Difference listings -
%%

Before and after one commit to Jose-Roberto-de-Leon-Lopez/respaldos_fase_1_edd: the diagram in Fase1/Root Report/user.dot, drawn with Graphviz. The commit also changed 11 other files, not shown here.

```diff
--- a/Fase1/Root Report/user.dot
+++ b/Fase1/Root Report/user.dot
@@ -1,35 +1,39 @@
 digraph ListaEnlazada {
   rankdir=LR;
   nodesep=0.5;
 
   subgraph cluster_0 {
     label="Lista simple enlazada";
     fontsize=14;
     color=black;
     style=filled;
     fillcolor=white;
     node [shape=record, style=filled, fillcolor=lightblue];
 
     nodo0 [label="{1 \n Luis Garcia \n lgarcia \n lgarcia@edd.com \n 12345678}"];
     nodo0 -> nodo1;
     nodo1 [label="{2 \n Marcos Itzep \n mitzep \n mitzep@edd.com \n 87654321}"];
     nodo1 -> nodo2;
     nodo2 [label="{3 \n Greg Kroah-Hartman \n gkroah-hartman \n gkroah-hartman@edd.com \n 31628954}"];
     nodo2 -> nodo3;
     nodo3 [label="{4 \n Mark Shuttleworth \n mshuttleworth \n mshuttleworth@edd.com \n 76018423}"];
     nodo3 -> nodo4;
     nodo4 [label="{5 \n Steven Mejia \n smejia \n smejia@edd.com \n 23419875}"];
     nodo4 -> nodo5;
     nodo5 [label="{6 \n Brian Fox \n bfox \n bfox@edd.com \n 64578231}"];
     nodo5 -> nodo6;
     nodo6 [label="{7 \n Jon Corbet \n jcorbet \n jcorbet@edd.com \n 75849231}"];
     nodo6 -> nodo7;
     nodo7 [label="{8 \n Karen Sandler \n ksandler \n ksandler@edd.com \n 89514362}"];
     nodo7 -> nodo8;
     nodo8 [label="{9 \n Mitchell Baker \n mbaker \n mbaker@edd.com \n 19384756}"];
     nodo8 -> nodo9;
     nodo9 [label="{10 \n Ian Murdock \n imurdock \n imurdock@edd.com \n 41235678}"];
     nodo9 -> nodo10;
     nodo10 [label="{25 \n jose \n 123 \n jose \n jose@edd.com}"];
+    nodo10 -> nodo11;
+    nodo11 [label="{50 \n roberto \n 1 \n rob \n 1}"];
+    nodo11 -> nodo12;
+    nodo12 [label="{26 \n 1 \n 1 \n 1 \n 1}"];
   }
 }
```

%%

TASK STATEMENT -
Extract every line above exactly as it stands.

SOLVED EXERCISE -
Before and after one commit to Jose-Roberto-de-Leon-Lopez/respaldos_fase_1_edd: the diagram in Fase1/Root Report/user.dot, drawn with Graphviz. The commit also changed 11 other files, not shown here.

```diff
--- a/Fase1/Root Report/user.dot
+++ b/Fase1/Root Report/user.dot
@@ -1,35 +1,39 @@
 digraph ListaEnlazada {
   rankdir=LR;
   nodesep=0.5;
 
   subgraph cluster_0 {
     label="Lista simple enlazada";
     fontsize=14;
     color=black;
     style=filled;
     fillcolor=white;
     node [shape=record, style=filled, fillcolor=lightblue];
 
     nodo0 [label="{1 \n Luis Garcia \n lgarcia \n lgarcia@edd.com \n 12345678}"];
     nodo0 -> nodo1;
     nodo1 [label="{2 \n Marcos Itzep \n mitzep \n mitzep@edd.com \n 87654321}"];
     nodo1 -> nodo2;
     nodo2 [label="{3 \n Greg Kroah-Hartman \n gkroah-hartman \n gkroah-hartman@edd.com \n 31628954}"];
     nodo2 -> nodo3;
     nodo3 [label="{4 \n Mark Shuttleworth \n mshuttleworth \n mshuttleworth@edd.com \n 76018423}"];
     nodo3 -> nodo4;
     nodo4 [label="{5 \n Steven Mejia \n smejia \n smejia@edd.com \n 23419875}"];
     nodo4 -> nodo5;
     nodo5 [label="{6 \n Brian Fox \n bfox \n bfox@edd.com \n 64578231}"];
     nodo5 -> nodo6;
     nodo6 [label="{7 \n Jon Corbet \n jcorbet \n jcorbet@edd.com \n 75849231}"];
     nodo6 -> nodo7;
     nodo7 [label="{8 \n Karen Sandler \n ksandler \n ksandler@edd.com \n 89514362}"];
     nodo7 -> nodo8;
     nodo8 [label="{9 \n Mitchell Baker \n mbaker \n mbaker@edd.com \n 19384756}"];
     nodo8 -> nodo9;
     nodo9 [label="{10 \n Ian Murdock \n imurdock \n imurdock@edd.com \n 41235678}"];
     nodo9 -> nodo10;
     nodo10 [label="{25 \n jose \n 123 \n jose \n jose@edd.com}"];
+    nodo10 -> nodo11;
+    nodo11 [label="{50 \n roberto \n 1 \n rob \n 1}"];
+    nodo11 -> nodo12;
+    nodo12 [label="{26 \n 1 \n 1 \n 1 \n 1}"];
   }
 }
```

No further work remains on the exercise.